* **Before-and-after change records**
__________

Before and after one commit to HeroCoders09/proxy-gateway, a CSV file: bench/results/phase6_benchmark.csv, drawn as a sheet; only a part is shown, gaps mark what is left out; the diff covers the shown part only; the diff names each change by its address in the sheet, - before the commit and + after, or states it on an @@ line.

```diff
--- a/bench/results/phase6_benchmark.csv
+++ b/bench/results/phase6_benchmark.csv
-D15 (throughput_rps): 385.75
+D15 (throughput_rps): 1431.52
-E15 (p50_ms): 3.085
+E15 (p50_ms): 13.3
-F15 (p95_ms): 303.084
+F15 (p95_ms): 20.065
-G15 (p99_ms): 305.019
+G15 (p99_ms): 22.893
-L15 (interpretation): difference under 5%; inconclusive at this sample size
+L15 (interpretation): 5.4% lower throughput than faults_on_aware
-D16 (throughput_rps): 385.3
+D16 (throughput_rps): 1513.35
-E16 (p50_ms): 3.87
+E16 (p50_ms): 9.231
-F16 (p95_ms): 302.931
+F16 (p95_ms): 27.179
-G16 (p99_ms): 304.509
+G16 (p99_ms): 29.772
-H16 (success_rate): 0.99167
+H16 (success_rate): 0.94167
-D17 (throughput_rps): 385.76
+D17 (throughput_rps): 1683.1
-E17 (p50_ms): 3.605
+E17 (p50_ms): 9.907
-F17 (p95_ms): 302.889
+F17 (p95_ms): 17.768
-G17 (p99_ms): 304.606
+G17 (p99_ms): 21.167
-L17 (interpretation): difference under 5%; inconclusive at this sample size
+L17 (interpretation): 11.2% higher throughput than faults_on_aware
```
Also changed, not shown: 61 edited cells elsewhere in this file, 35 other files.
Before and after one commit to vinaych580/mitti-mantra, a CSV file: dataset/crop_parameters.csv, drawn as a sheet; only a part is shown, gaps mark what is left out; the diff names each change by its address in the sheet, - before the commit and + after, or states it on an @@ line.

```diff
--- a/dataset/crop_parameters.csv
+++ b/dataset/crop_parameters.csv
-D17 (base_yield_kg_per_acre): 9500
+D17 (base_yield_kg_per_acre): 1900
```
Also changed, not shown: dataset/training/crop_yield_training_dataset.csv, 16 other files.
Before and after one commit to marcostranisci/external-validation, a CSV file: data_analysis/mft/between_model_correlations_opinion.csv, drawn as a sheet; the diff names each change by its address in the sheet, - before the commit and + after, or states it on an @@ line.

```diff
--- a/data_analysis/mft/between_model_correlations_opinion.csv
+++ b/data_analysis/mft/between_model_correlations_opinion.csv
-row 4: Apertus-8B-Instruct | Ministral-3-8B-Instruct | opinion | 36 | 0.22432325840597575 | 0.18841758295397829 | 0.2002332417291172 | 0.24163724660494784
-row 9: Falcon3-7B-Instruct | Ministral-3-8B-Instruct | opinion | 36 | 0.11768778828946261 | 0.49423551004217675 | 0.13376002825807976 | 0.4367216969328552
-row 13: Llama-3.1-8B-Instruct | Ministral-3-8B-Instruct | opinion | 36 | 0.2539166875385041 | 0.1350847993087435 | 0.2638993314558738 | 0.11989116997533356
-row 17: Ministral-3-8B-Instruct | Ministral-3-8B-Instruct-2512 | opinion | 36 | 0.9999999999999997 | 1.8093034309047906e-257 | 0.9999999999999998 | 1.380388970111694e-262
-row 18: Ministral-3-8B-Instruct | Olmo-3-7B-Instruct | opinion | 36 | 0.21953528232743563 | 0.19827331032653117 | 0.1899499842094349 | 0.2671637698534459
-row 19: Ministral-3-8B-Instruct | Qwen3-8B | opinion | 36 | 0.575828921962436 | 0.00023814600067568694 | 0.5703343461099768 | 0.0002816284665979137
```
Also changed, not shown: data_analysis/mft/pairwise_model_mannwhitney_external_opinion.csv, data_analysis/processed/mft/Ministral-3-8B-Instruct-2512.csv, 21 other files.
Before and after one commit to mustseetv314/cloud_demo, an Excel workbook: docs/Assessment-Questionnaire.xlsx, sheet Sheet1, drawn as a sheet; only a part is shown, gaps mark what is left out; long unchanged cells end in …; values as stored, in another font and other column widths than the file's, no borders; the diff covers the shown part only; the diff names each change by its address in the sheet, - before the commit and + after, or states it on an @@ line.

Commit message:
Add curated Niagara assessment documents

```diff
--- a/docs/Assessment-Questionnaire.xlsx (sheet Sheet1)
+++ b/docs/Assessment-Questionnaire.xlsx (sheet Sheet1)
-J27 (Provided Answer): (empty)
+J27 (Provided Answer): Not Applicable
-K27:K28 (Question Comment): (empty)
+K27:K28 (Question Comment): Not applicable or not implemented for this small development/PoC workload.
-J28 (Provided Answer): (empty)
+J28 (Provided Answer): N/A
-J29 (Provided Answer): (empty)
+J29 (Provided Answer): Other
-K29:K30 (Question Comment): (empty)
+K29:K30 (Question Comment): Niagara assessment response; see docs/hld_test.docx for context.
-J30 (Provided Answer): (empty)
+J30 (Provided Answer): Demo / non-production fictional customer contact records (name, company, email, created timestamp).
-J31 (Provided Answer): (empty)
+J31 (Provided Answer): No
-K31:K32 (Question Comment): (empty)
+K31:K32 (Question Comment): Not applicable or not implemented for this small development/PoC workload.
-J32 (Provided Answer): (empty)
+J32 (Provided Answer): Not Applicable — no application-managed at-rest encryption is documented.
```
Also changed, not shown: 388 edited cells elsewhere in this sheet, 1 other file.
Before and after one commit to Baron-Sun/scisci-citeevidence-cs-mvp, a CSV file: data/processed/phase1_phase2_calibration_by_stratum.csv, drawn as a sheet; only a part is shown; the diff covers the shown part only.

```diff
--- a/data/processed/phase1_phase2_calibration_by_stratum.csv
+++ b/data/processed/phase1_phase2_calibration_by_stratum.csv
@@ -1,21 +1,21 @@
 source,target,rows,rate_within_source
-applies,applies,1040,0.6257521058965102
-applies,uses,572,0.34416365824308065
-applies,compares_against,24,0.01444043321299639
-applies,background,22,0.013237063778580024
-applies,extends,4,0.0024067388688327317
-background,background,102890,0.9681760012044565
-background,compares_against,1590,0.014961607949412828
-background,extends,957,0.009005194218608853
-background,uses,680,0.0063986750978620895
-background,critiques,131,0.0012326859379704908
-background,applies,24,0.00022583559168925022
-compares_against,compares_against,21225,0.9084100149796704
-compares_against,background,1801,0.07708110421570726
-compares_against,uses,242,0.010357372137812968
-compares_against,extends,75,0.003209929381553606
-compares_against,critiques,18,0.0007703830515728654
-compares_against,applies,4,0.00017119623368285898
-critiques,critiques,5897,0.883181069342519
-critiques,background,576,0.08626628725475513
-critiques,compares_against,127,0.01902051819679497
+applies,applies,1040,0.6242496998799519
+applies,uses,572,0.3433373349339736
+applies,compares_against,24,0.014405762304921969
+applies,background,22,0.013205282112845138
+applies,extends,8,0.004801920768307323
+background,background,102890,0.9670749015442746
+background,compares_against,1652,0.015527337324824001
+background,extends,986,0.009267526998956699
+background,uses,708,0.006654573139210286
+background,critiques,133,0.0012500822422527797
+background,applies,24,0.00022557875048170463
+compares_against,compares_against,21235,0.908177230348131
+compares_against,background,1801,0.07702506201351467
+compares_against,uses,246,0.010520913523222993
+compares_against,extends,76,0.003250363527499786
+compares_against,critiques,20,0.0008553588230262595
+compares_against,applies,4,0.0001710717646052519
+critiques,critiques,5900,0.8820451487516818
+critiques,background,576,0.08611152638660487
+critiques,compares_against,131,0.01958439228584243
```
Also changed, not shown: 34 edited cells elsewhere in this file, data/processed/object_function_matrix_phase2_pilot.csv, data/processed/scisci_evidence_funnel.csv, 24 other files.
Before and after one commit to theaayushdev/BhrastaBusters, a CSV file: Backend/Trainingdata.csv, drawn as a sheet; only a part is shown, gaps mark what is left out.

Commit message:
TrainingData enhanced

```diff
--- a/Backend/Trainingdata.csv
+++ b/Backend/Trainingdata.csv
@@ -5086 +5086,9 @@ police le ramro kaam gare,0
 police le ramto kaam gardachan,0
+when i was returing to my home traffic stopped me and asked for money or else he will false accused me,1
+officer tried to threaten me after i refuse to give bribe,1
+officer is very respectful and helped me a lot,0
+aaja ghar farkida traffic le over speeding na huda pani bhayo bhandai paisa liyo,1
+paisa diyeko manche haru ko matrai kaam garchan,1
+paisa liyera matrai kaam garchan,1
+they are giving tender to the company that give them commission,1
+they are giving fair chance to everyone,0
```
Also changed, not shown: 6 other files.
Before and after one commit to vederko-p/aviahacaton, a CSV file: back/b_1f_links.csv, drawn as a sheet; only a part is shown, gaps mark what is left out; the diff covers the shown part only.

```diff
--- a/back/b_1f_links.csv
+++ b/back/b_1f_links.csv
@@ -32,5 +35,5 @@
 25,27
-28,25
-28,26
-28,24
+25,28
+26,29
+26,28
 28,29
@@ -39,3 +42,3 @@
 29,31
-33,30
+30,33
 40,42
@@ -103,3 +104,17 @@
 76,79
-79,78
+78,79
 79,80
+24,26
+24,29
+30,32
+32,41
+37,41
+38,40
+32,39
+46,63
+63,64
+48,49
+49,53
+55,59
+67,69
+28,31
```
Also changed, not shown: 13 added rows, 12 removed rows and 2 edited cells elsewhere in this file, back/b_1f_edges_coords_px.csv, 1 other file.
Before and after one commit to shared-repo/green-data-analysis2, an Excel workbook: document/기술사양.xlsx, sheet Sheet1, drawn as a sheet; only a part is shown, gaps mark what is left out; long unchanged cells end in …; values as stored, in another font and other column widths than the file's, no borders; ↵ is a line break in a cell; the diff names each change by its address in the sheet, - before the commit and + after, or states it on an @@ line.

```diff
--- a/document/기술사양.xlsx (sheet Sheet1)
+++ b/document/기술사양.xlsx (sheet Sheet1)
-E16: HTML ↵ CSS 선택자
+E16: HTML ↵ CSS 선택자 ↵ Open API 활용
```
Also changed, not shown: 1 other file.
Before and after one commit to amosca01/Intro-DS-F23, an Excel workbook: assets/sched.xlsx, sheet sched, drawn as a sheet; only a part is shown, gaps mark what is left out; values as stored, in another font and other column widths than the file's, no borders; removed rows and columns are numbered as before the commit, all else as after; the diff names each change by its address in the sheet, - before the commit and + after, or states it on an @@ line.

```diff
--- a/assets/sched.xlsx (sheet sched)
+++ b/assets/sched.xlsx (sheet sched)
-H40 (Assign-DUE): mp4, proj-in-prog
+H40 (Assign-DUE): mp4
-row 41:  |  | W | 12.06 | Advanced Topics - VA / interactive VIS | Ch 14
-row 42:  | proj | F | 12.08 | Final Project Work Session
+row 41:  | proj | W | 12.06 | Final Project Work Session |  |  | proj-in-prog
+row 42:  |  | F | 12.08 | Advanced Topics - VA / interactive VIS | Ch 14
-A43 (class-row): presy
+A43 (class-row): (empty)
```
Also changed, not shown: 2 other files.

__________

* **PROBLEM DESCRIPTION**
Among the lines above, which hold the word "processed"? Report each one.

* **RESPONSE TO THIS TASK**
Also changed, not shown: data_analysis/mft/pairwise_model_mannwhitney_external_opinion.csv, data_analysis/processed/mft/Ministral-3-8B-Instruct-2512.csv, 21 other files.
Before and after one commit to Baron-Sun/scisci-citeevidence-cs-mvp, a CSV file: data/processed/phase1_phase2_calibration_by_stratum.csv, drawn as a sheet; only a part is shown; the diff covers the shown part only.
--- a/data/processed/phase1_phase2_calibration_by_stratum.csv
+++ b/data/processed/phase1_phase2_calibration_by_stratum.csv
Also changed, not shown: 34 edited cells elsewhere in this file, data/processed/object_function_matrix_phase2_pilot.csv, data/processed/scisci_evidence_funnel.csv, 24 other files.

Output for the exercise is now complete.